A

cornea – lens provides additional “accommodation”.

10
Q

focal point

A

The point at which the light waves focus or converge is called the focal point.

11
Q

• To focus on a nearby object requires a——— lens

A

rounded lens => contract ciliary muscles, which loosens the zonule fibers, causing the lens to become more spherical.
•For a close source, light rays are diverging – need stronger refraction.

12
Q

Accommodation

A

supports image formation in the normal eye (Emmetropia)

13
Q

Far light source focused on retina

A

Lens flattens, pulled by ciliary muscles

light rays are parallel – don’t need to refract light rays as much.

14
Q

myopia (Short or nearsightedness)

A
  • Eyeball too long or lens too strong

* myopic eyeballs are noticeably longer than normal. Conveys increased risk of retinal detachment.

15
Q

Myopia is corrected with a …… lens

A

concave lens, which diverges light rays before they reach the eye.

16
Q

the retina.

A
  • Thin layer of neurons around the perimeter of the globe – the retina.
  • This contains the photoreceptors, which convert light into electrical energy, and the ganglion cells, which carry the electrical signals out of the eye.
17
Q

where are the photo receptors located?

A

Photoreceptors are actually furthest from the light source – light actually has to pass through the network of retinal cells before reaching the photoreceptors.

18
Q

which cells in retina are spiking and non-spiking

A

Ganglion cells are the output cells of the retina – they are spiking neurons. (Photoreceptors and bipolar cells are non-spiking, so they only show graded changes in membrane potential).

19
Q

Rods

A

High light sensitivity (i.e. active in low light levels)

Single range of wavelength sensitivity

20
Q

Cons

A

Low light sensitivity (i.e. active in high light levels)
Three types of cone with different range of wavelength sensitivity => mediate colour vision
•Normal vision relies almost entirely on cones.

21
Q

Phototransduction

A

is the conversion of light into electrical signals

22
Q

Photoreceptors are non-spiking neurons. (Why?)

A

In darkness, rod membrane potential is around -30 mV

Na+ channels are normally kept open by the presence of cGMP, which is continually produced in the photoreceptor.

23
Q

How Light activates a phototransduction cascade?

A

light sensitive protein (photopigment – rhodopsin in rods) undergoes a conformational change, activates a G-protein, which activates an enzyme that reduces cGMP levels( This activates a G-protein cascade that ultimately converts cGMP to GMP.) This closes the sodium channel, and hyperpolarises the cell.

24
Q

Effect of light on the membrane potential ?

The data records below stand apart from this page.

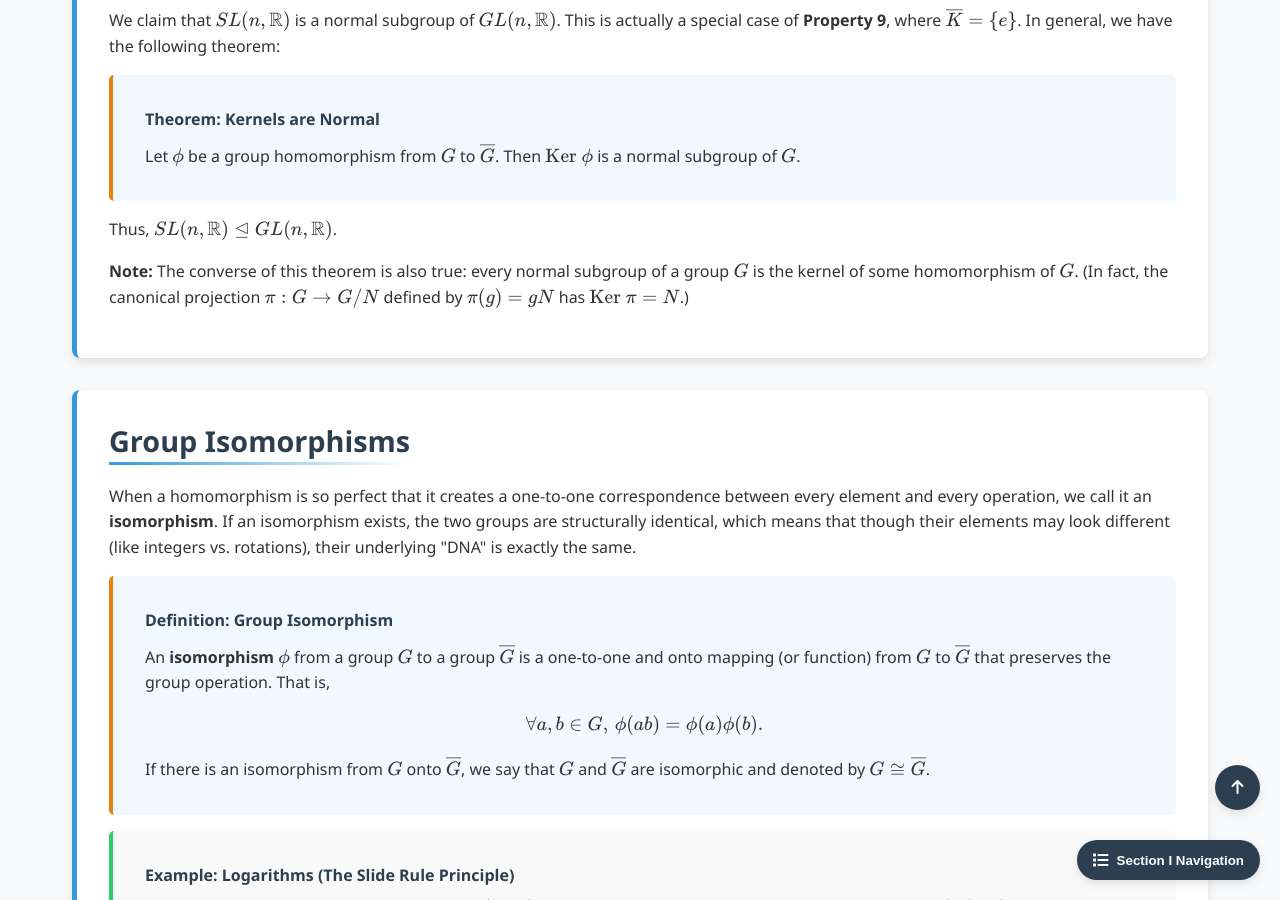
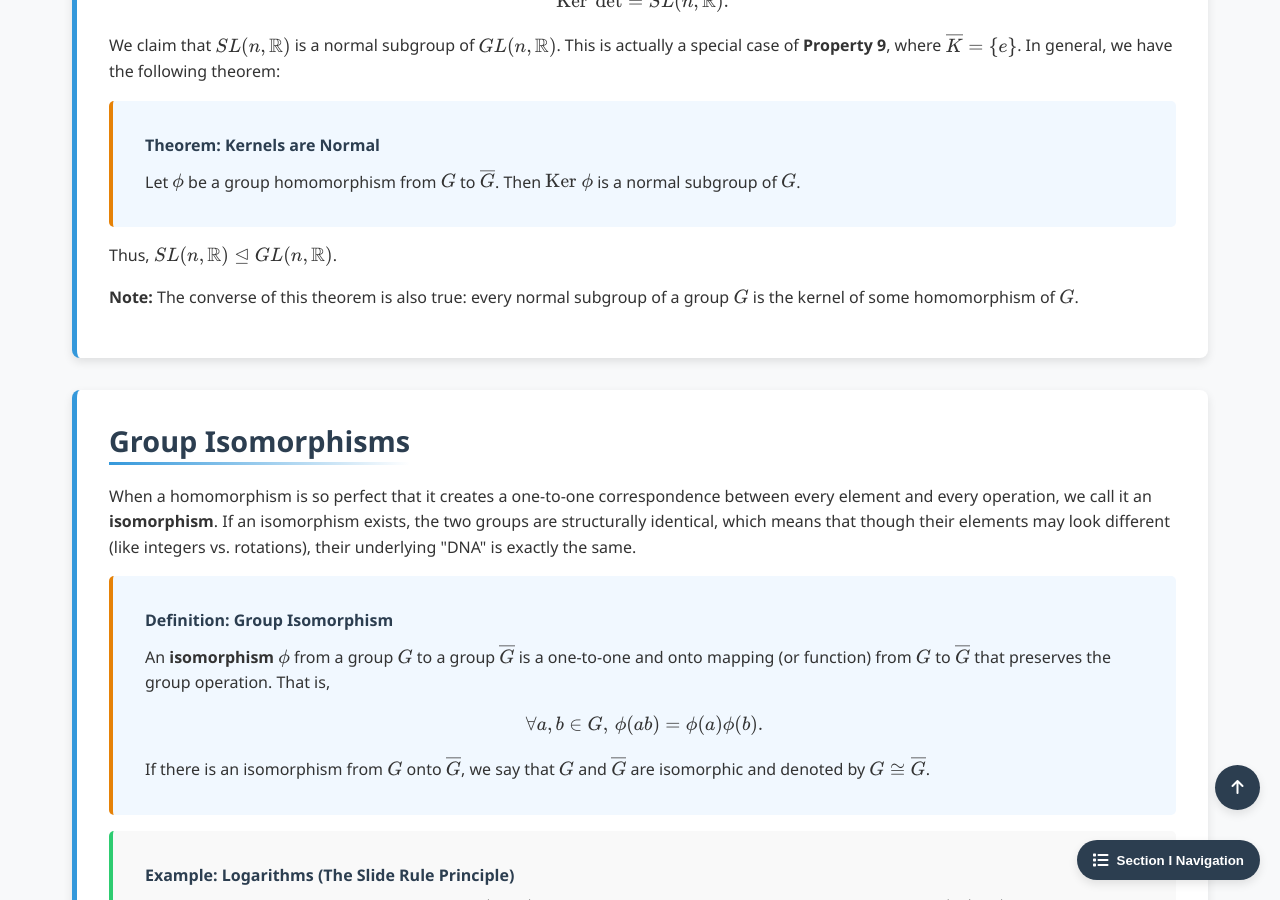
Before and after one commit to Yusukey01/yusukey01.github.io, a Jekyll site: the page built from Mathematics/Linear_algebra/group_isomorphism.html, in a window 1280 px wide and 900 px high, scrolled down 11949 px. Built offline with Jekyll 4.4.1, drawn with Linux system fonts in a browser that asks for light colours.

```diff
--- a/Mathematics/Linear_algebra/group_isomorphism.html
+++ b/Mathematics/Linear_algebra/group_isomorphism.html
@@ -680,7 +680,7 @@ uses_python: false
                     |H| = m \cdot |\phi(H)| \implies |\phi(H)| = \frac{|H|}{m},
                     \]
                     which shows that \(|\phi(H)|\) divides \(|H|\).
-                </p><br>
+                </p><br><br>
 
                 <p>
                     Recall from Example: The Determinant Mapping that
@@ -705,7 +705,6 @@ uses_python: false
                 <p>
                     <strong>Note:</strong> The converse of this theorem is also true:
                     every normal subgroup of a group \(G\) is the kernel of some homomorphism of \(G\).
-                    (In fact, the canonical projection \(\pi: G \to G/N\) defined by \(\pi(g) = gN\) has \(\text{Ker } \pi = N\).)
                 </p>
 
             </section>
```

A

light leads to membrane potential becoming more negative

Light off = more glutamate; light on = less glutamate.

25
Q

Relative cone activation accounts for

A

colour perception
• Individual cones are not sufficient to produce colour vision – we need 2 or more.
• We can distinguish different colours based on the relative activation of the cones.
• Important – colour perception is based on relative activation of 3 different cone classes.
• It’s not that red stimuli just activate red cones and blue stimuli just activate blue cones – it’s always the relative activity that matters. This is a general principle in sensory encoding.

26
Q

High absorption means that

A

light of that wavelength produces a large response in that cone. So Blue cones are best activated by short wavelengths. Another way to think about it – how easily does a photon with a certain wavelength get absorbed by the opsin protein.